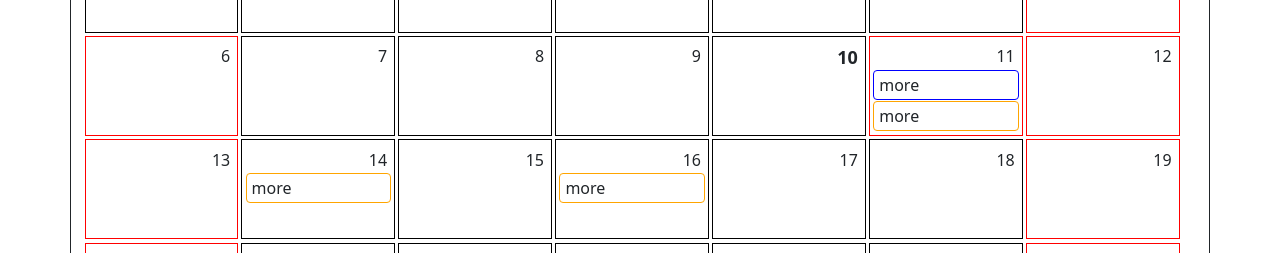
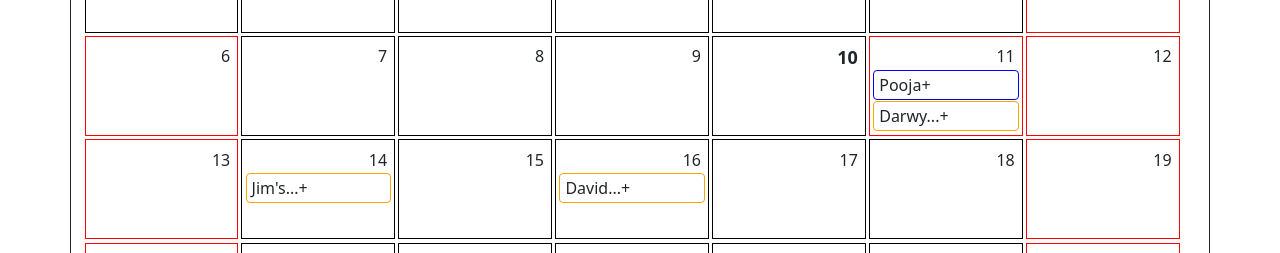
Before and after one commit to JyothishMB/React-Calendar, a React (Create React App) app: page / in a window 1280 px wide. Shown: the part 182-435 px from the top of the page. Built offline with nearby package versions, Linux system fonts and the light colour scheme; the HTML template or start-up script is replaced by a standard one.

Commit message:
added + if there are more notifications.

```diff
--- a/src/components/calendar-day.js
+++ b/src/components/calendar-day.js
@@ -1,6 +1,7 @@
 import "./calendar-day.css"
 import CustomNotifications from "./custom-notifications";
 import DefaultNotifications from "./default-notifications";
+import Notifications from "./notifications";
 
 const CalendarDay = (props) => {
 
@@ -13,17 +14,23 @@ const CalendarDay = (props) => {
     const dayclass = isHoliday() ? 'grid-item daycell holiday':'grid-item daycell workingday'
     const todayclass = props?.data?.isToday ?
                         'day-label today text-end pe-1 pt-1':'day-label text-end pe-1 pt-1'
+
+    let allNotifications = props?.data?.defaultnotifications + props?.data?.customnotifications
+
     return (
         <div className={dayclass}>
             <div className={todayclass}>{props?.data?.date}</div>
-            <div className="day-notifications">
+            <Notifications
+                defaultnotifications={props?.data?.defaultnotifications}
+                customnotifications={props?.data?.customnotifications}/>
+            {/* <div className="day-notifications">
                 {
-                    props?.data?.defaultnotifications && <DefaultNotifications notifications={props?.data?.defaultnotifications} />
+                    props?.data?.defaultnotifications && <DefaultNotifications notifications={props?.data?.defaultnotifications} showall={false} />
                 }
                 {
-                    props?.data?.customnotifications && <CustomNotifications notifications={props?.data?.customnotifications} />
+                    props?.data?.customnotifications && <CustomNotifications notifications={props?.data?.customnotifications} showall={false} />
                 }
-            </div>
+            </div> */}
         </div>
     )
 }
--- a/src/components/custom-notifications.js
+++ b/src/components/custom-notifications.js
@@ -4,6 +4,8 @@ const CustomNotifications = (props) => {
     return(
         <div className="custom-notifications">
             {
+                props?.showall === false ?
+                    <div className="custom-notification text-start">{props?.notifications?.notifications[0].length>8?props?.notifications?.notifications[0].substring(0,5)+'...':props?.notifications?.notifications[0]}+</div> :
                 (props?.notifications && props?.notifications?.notifications?.length<2) ? props?.notifications?.notifications.map((notification,index)=> {
                     return <div key={index} className="custom-notification text-start">{notification.length>8?notification.substring(0,5)+'...':notification}</div>
                 }):props?.notifications?.notifications && <div className='custom-notification text-start'>more</div>
--- a/src/components/default-notifications.js
+++ b/src/components/default-notifications.js
@@ -4,6 +4,7 @@ const DefaultNotifications = (props) => {
     return(
         <div className="default-notifications">
             {
+                props?.showall === false ? <div className="default-notification text-start">{props?.notifications?.notifications[0].length>8?props?.notifications?.notifications[0].substring(0,5)+'...':props?.notifications?.notifications[0]}+</div> :
                 (props?.notifications && props?.notifications?.notifications?.length<2) ? props?.notifications?.notifications.map((notification,index)=> {
                     return <div key={index} className="default-notification text-start">{notification.length>8?notification.substring(0,5)+'...':notification}</div>
                 }):props?.notifications?.notifications && <div className='default-notification text-start'>more</div>
--- /dev/null
+++ b/src/components/notifications.js
@@ -0,0 +1,21 @@
+import CustomNotifications from "./custom-notifications";
+import DefaultNotifications from "./default-notifications";
+
+const Notifications = (props) => {
+
+    let allNotifications = props?.defaultnotifications + props?.customnotifications
+    return (
+        <div className="day-notifications">
+            {
+                props?.defaultnotifications &&
+                    <DefaultNotifications notifications={props?.defaultnotifications} showall={false} />
+            }
+            {
+                props?.customnotifications
+                    && <CustomNotifications notifications={props?.customnotifications} showall={false} />
+            }
+        </div>
+    )
+}
+
+export default Notifications;
```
########################################
EXERCISE INSTRUCTIONS: Exactly reproduce each entry, but drop the pictures.

ANSWER TO THE PROBLEM:
Before and after one commit to JyothishMB/React-Calendar, a React (Create React App) app: page / in a window 1280 px wide. Shown: the part 182-435 px from the top of the page. Built offline with nearby package versions, Linux system fonts and the light colour scheme; the HTML template or start-up script is replaced by a standard one.

Commit message:
added + if there are more notifications.

```diff
--- a/src/components/calendar-day.js
+++ b/src/components/calendar-day.js
@@ -1,6 +1,7 @@
 import "./calendar-day.css"
 import CustomNotifications from "./custom-notifications";
 import DefaultNotifications from "./default-notifications";
+import Notifications from "./notifications";
 
 const CalendarDay = (props) => {
 
@@ -13,17 +14,23 @@ const CalendarDay = (props) => {
     const dayclass = isHoliday() ? 'grid-item daycell holiday':'grid-item daycell workingday'
     const todayclass = props?.data?.isToday ?
                         'day-label today text-end pe-1 pt-1':'day-label text-end pe-1 pt-1'
+
+    let allNotifications = props?.data?.defaultnotifications + props?.data?.customnotifications
+
     return (
         <div className={dayclass}>
             <div className={todayclass}>{props?.data?.date}</div>
-            <div className="day-notifications">
+            <Notifications
+                defaultnotifications={props?.data?.defaultnotifications}
+                customnotifications={props?.data?.customnotifications}/>
+            {/* <div className="day-notifications">
                 {
-                    props?.data?.defaultnotifications && <DefaultNotifications notifications={props?.data?.defaultnotifications} />
+                    props?.data?.defaultnotifications && <DefaultNotifications notifications={props?.data?.defaultnotifications} showall={false} />
                 }
                 {
-                    props?.data?.customnotifications && <CustomNotifications notifications={props?.data?.customnotifications} />
+                    props?.data?.customnotifications && <CustomNotifications notifications={props?.data?.customnotifications} showall={false} />
                 }
-            </div>
+            </div> */}
         </div>
     )
 }
--- a/src/components/custom-notifications.js
+++ b/src/components/custom-notifications.js
@@ -4,6 +4,8 @@ const CustomNotifications = (props) => {
     return(
         <div className="custom-notifications">
             {
+                props?.showall === false ?
+                    <div className="custom-notification text-start">{props?.notifications?.notifications[0].length>8?props?.notifications?.notifications[0].substring(0,5)+'...':props?.notifications?.notifications[0]}+</div> :
                 (props?.notifications && props?.notifications?.notifications?.length<2) ? props?.notifications?.notifications.map((notification,index)=> {
                     return <div key={index} className="custom-notification text-start">{notification.length>8?notification.substring(0,5)+'...':notification}</div>
                 }):props?.notifications?.notifications && <div className='custom-notification text-start'>more</div>
--- a/src/components/default-notifications.js
+++ b/src/components/default-notifications.js
@@ -4,6 +4,7 @@ const DefaultNotifications = (props) => {
     return(
         <div className="default-notifications">
             {
+                props?.showall === false ? <div className="default-notification text-start">{props?.notifications?.notifications[0].length>8?props?.notifications?.notifications[0].substring(0,5)+'...':props?.notifications?.notifications[0]}+</div> :
                 (props?.notifications && props?.notifications?.notifications?.length<2) ? props?.notifications?.notifications.map((notification,index)=> {
                     return <div key={index} className="default-notification text-start">{notification.length>8?notification.substring(0,5)+'...':notification}</div>
                 }):props?.notifications?.notifications && <div className='default-notification text-start'>more</div>
--- /dev/null
+++ b/src/components/notifications.js
@@ -0,0 +1,21 @@
+import CustomNotifications from "./custom-notifications";
+import DefaultNotifications from "./default-notifications";
+
+const Notifications = (props) => {
+
+    let allNotifications = props?.defaultnotifications + props?.customnotifications
+    return (
+        <div className="day-notifications">
+            {
+                props?.defaultnotifications &&
+                    <DefaultNotifications notifications={props?.defaultnotifications} showall={false} />
+            }
+            {
+                props?.customnotifications
+                    && <CustomNotifications notifications={props?.customnotifications} showall={false} />
+            }
+        </div>
+    )
+}
+
+export default Notifications;
```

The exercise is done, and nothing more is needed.